My Holiday Reading: Eight Great Reads!

Posted by Katherine

Here's a list of eight great books I read over the holidays and wanted to share with you. Definitely note when they publish on your new 2012 calendars!

THE INNOCENTS by Francesca Segal (June 5th) has been compared to THE AGE OF INNOCENCE by Edith Wharton. Confession here. I do not remember reading that. But I would want to after reading THE INNOCENTS just to compare them. The book opens with the newly engaged Adam and Rachel who have been together since they were sixteen; they are now 28 celebrating the High Holidays. By page two a new player has entered the scene, Rachel’s ravishing cousin Ellie, who lives in New York and has “a story” behind her. The contrast between Rachel and Ellie could not be more drastic. It’s the classic safe “good girl” --- and “the temptress.” Segal’s handling of the plot, the tension, the twists, the turns, the inner tension makes THE INNOCENTS a page turner. Also, for me it was a wonderful education into Jewish traditions and cultures. And for those who like me are Gentiles, the glossary at the back fills in the blanks with deeper explanations if you find yourself stumped. It will be a Bets On selection.

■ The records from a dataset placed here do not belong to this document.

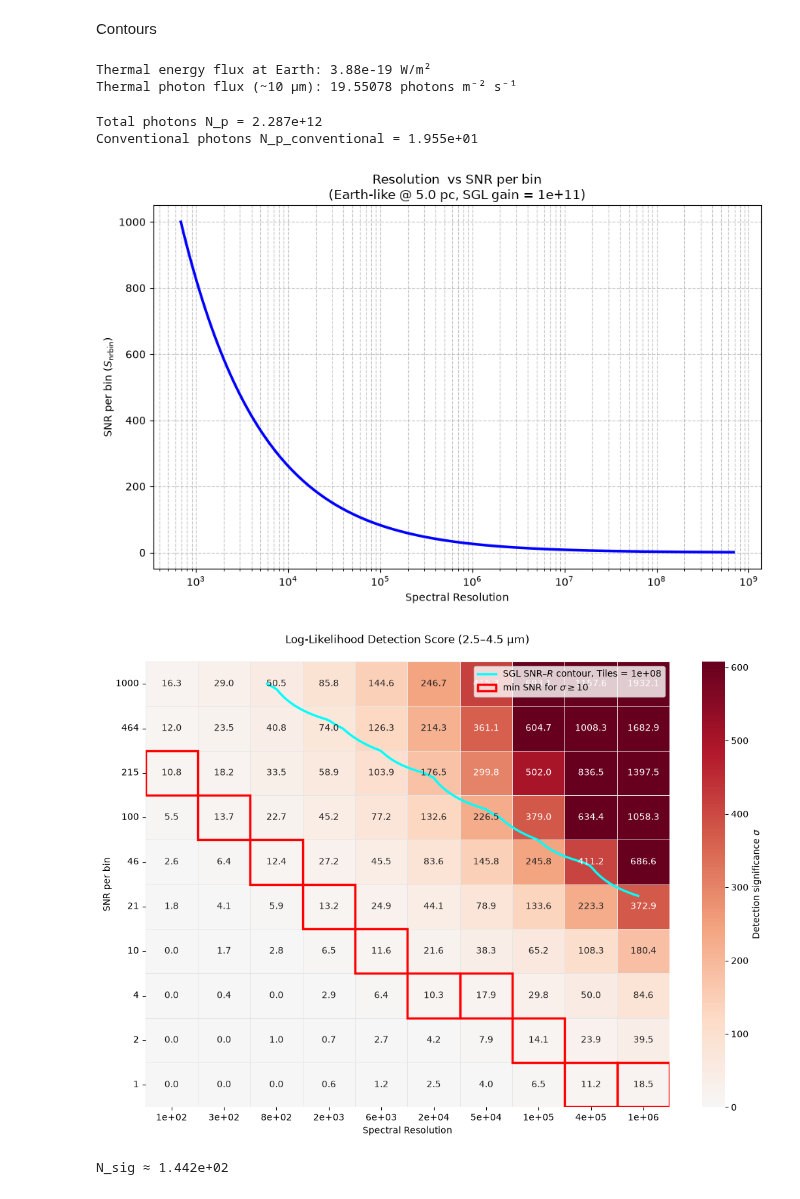
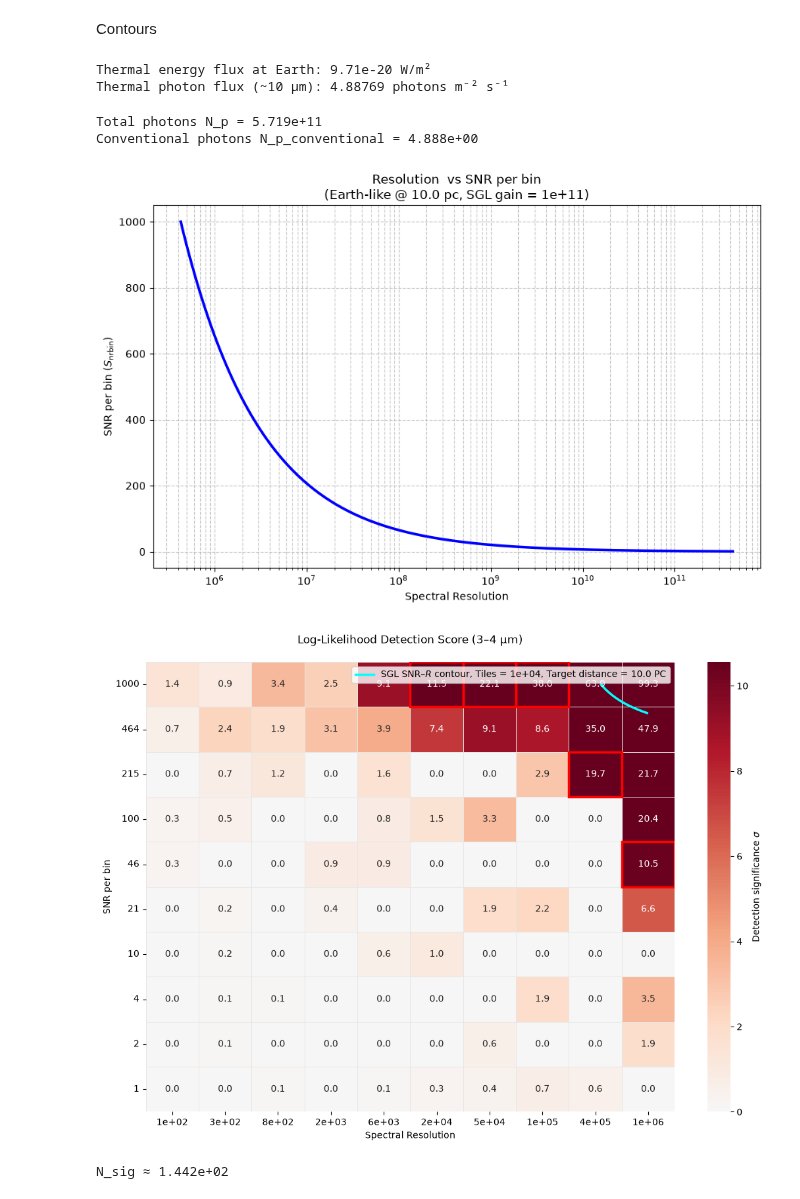
Before and after one commit to zanecollins/sgl_science_case, a Jupyter notebook: sgl_science_case/notebooks/hitran_xsc.ipynb, the cells around one changed output. Drawn from its saved outputs; the diff is of its cells as text; code cells hidden in the pictures.

```diff
--- a/sgl_science_case/notebooks/hitran_xsc.ipynb
+++ b/sgl_science_case/notebooks/hitran_xsc.ipynb
@@ -592,7 +609,7 @@ R = 5994
 snr = 100
 R_key = int(R)
 
-names = ["r0.5_with_ch4_earthlike"]#
+names = ["r0.5_with_ch4_scaled"]#
 colors = ["C0", "C1", "C2", "C3", "C4", "C5", "C6"]
 i = 0
 
@@ -1032,15 +1001,11 @@ plt.show()
 # %% [markdown]
 ## Science Cases
 # %%
-# plt.close('all')
 wl_min_cc = 3
 wl_max_cc = 4
-# template_A = 'hydrocarbons_nobg_vmr_normalized_v2_without_ch4'
-# template_B = 'hydrocarbons_nobg_vmr_normalized_v2_with_ch4'
-# test_scen = 'hydrocarbons_nobg_vmr_normalized_v2_with_ch4'
-template_A = 'CH3+C2H4+C2H2+C2H6+C4H2_earthlike_r0_saugata'
-template_B = 'CH4+CH3+C2H4+C2H2+C2H6+C4H2_earthlike_r0_saugata'
-test_scen = 'CH4+CH3+C2H4+C2H2+C2H6+C4H2_earthlike_r0_saugata'
+template_A = 'CH3+C2H4+C2H2+C2H6+C4H2_earthlike_r0.2_saugata'
+template_B = 'Isoprene+CH3+C2H4+C2H2+C2H6+C4H2_earthlike_r0.2_saugata'
+test_scen = 'Isoprene+CH3+C2H4+C2H2+C2H6+C4H2_earthlike_r0.2_saugata'
 df_cc = cross_correlate_two_templates(template_A, template_B, test_scenario=test_scen, wl_min = wl_min_cc, wl_max = wl_max_cc, verbose = False)
 # %%
 
@@ -1147,7 +1112,7 @@ c = 2.99792458e8         # m/s
 pc_to_m = 3.08568e16     # parsec to meters
 kB = 1.380649e-23
 
-D_pc = 5.0
+D_pc = 10.0
 D = D_pc * pc_to_m       # distance to system (m)
 
 
@@ -1171,8 +1136,8 @@ photon_flux_thermal_sgl = photon_flux_thermal * sgl_amplification
 
 print(f"Thermal photon flux (~10 μm): {photon_flux_thermal:.5f} photons m⁻² s⁻¹")
 # %% [output]
-Thermal energy flux at Earth: 3.88e-19 W/m²
-Thermal photon flux (~10 μm): 19.55078 photons m⁻² s⁻¹
+Thermal energy flux at Earth: 9.71e-20 W/m²
+Thermal photon flux (~10 μm): 4.88769 photons m⁻² s⁻¹
 # %%
 # --- User parameters ---
 wl = 550e-9                  # wavelength (m)
@@ -1180,7 +1145,7 @@ t_obs = 300.0                # seconds
 sgl_amplification = 1.17e11
 W_r = 15e-6
 S_nrbin = np.logspace(0, 3, 200)
-num_pix = 10000**2
+num_pix = 100**2
 corona_photons = 1e4
 A_pix = 0.01 #sensor pixel area (m^2)
 
@@ -1207,9 +1172,9 @@ plt.xscale('log')          # usually needed
 plt.tight_layout()
 plt.show()
 # %% [output]
-Total photons N_p = 2.287e+12
-Conventional photons N_p_conventional = 1.955e+01
+Total photons N_p = 5.719e+11
+Conventional photons N_p_conventional = 4.888e+00
-[figure, old version]
+[figure, new version]
 # %%
 
 # Sort by R for a clean line
@@ -1274,38 +1239,38 @@ ax.plot(
     x[m], y[m],
     color="cyan",
     lw=2.5,
-    label=f"SGL SNR–$R$ contour, Tiles = {num_pix:.0e}",
+    label=f"SGL SNR–$R$ contour, Tiles = {num_pix:.0e}, Target distance = {D_pc} PC",
     zorder=2,
 )
 
 for j, Rv in enumerate(pivot.columns):
     col = pivot[Rv]
     ok = col[col >= SIGMA_THRESH]
     if ok.empty:
         continue
     snr_star = ok.index.min()
     i = list(pivot.index).index(snr_star)
     rect = mpatches.Rectangle(
         (j, i), 1, 1,
         fill=False, edgecolor="red", linewidth=2.5,
         label=rf"min SNR for $\sigma\geq{SIGMA_THRESH:.0f}$" if j == 0 else None,
     )
     ax.add_patch(rect)
 
 handles, labels = ax.get_legend_handles_labels()
 if handles:
     ax.legend(handles, labels, loc="upper right", frameon=True)
 
 ax.set_xlabel("Spectral Resolution")
 ax.set_ylabel("SNR per bin")
 ax.set_title(
     f"Log-Likelihood Detection Score ({wl_min_cc}–{wl_max_cc} µm)\n"
     # f"A: {template_A} | B: {template_B} | test: {test_scen}"
 )
 plt.tight_layout()
 plt.show()
 # %% [output]
-[figure, old version]
+[figure, new version]
 # %%
 # adjustable
 R     = 1e6
```
Also changed, not shown: parts of 9 cells of this notebook, 38 other files.
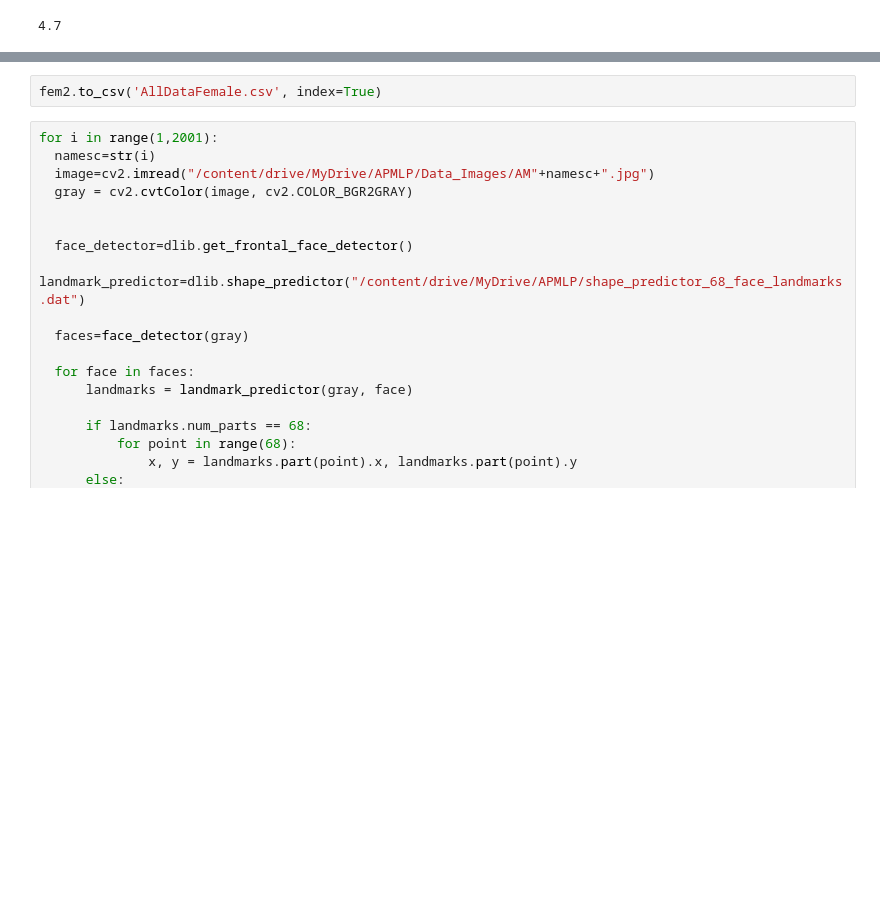
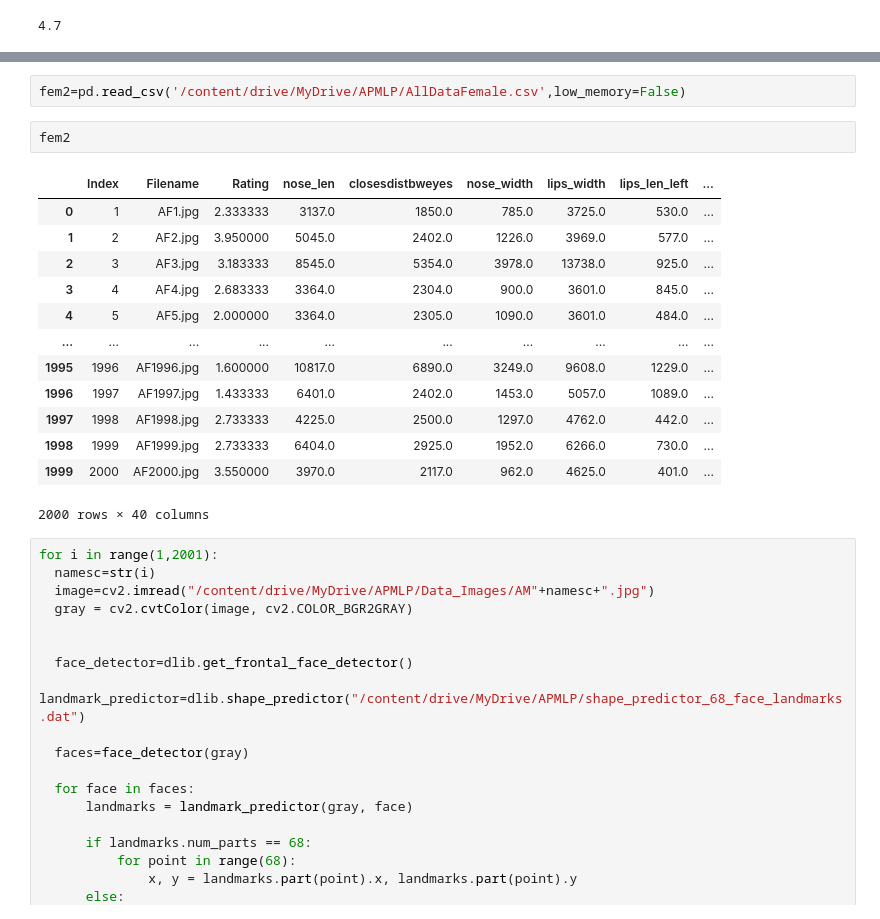
Before and after one commit to dheerajpreetsingh/APMLP, a Jupyter notebook: APMLP.ipynb, the cells around one changed output, grey strips where cells are left out. Drawn from its saved outputs; the diff is of its cells as text; blank space fills up the shorter version.

```diff
--- a/APMLP.ipynb
+++ b/APMLP.ipynb
@@ -870,5 +898,21 @@ KeyboardInterrupt:
-# %%
-fem2.to_csv('AllDataFemale.csv', index=True)
+# %%
+fem2=pd.read_csv('/content/drive/MyDrive/APMLP/AllDataFemale.csv',low_memory=False)
+# %%
+fem2
+# %% [output]
+|  | Index | Filename | Rating | nose_len | closesdistbweyes | nose_width | lips_width | lips_len_left | ... |
+| 0 | 1 | AF1.jpg | 2.333333 | 3137.0 | 1850.0 | 785.0 | 3725.0 | 530.0 | ... |
+| 1 | 2 | AF2.jpg | 3.950000 | 5045.0 | 2402.0 | 1226.0 | 3969.0 | 577.0 | ... |
+| 2 | 3 | AF3.jpg | 3.183333 | 8545.0 | 5354.0 | 3978.0 | 13738.0 | 925.0 | ... |
+| 3 | 4 | AF4.jpg | 2.683333 | 3364.0 | 2304.0 | 900.0 | 3601.0 | 845.0 | ... |
+| 4 | 5 | AF5.jpg | 2.000000 | 3364.0 | 2305.0 | 1090.0 | 3601.0 | 484.0 | ... |
+| ... | ... | ... | ... | ... | ... | ... | ... | ... | ... |
+| 1995 | 1996 | AF1996.jpg | 1.600000 | 10817.0 | 6890.0 | 3249.0 | 9608.0 | 1229.0 | ... |
+| 1996 | 1997 | AF1997.jpg | 1.433333 | 6401.0 | 2402.0 | 1453.0 | 5057.0 | 1089.0 | ... |
+| 1997 | 1998 | AF1998.jpg | 2.733333 | 4225.0 | 2500.0 | 1297.0 | 4762.0 | 442.0 | ... |
+| 1998 | 1999 | AF1999.jpg | 2.733333 | 6404.0 | 2925.0 | 1952.0 | 6266.0 | 730.0 | ... |
+| 1999 | 2000 | AF2000.jpg | 3.550000 | 3970.0 | 2117.0 | 962.0 | 4625.0 | 401.0 | ... |
+2000 rows × 40 columns
 # %%
 for i in range(1,2001):
   namesc=str(i)
```
Also changed, not shown: parts of 32 cells of this notebook.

THE RULES OF INHERITANCE by Claire Bidwell Smith (February 2nd) is a brilliant memoir about a young woman who at age fourteen learns that both of her parents have cancer. A huge burden at any age, but even more difficult for an adolescent. Her choice the night her mother dies will haunt her, her father’s death will be a lonely vigil and who she becomes between these two experiences and who she emerges after them is one powerful story. It’s written in a non-linear style using the five stages  of grief as a lens to look inside Claire’s emotions at this time. She is now a grief counselor herself and her compassion given her experience translates beautifully here. I can see myself thinking about this book for a long time.




STEVE JOBS by Walter Issacson felt like a “must-read” this holiday season! As I was reading it I found myself this thinking about Apple’s history against that of The Book Report Network. I remember buying our first MAC at the office back in 1995. I am betting it’s still in a backroom somewhere as I seem to collect old computers at the office. The book is everything it’s been said to be --- a riveting look at a complicated man who was both tyrant and genius. It’s the kind of biography that will be read for years to come by those who want to explore this life-changing pioneer. Given Jobs’ micro-managing of everything I was amused to read that the only thing he really got involved in with the production of this book was the cover. He wanted to approve that after he did not like the early renderings. Look at the front, the back and the spine for a lasting literary design moment by this iconic hero.


PARIS IN LOVE (April 17th), a memoir by Eloisa James was a lovely escape into armchair travel  to Paris from the deck of the house on the Outer Banks. In 2009 after the death of her mother and her own bout with breast cancer, Eloisa took a year sabbatical to Paris with her Italian-born husband Allesandro and her son and daughter.  This book follows their immersion into all things Parisian and is a complete and utter joy to read. Eloisa lives Paris like a Parisian and her jaunts to museums, markets and fashion shops make for a juicy rich read. It’s also very humorous as she is very self-deprecating and also has very amusing material brought to her by her husband and children. Side trips to Italy complete this literary feast. I think we all love reading about someone who took a dream and made it a reality!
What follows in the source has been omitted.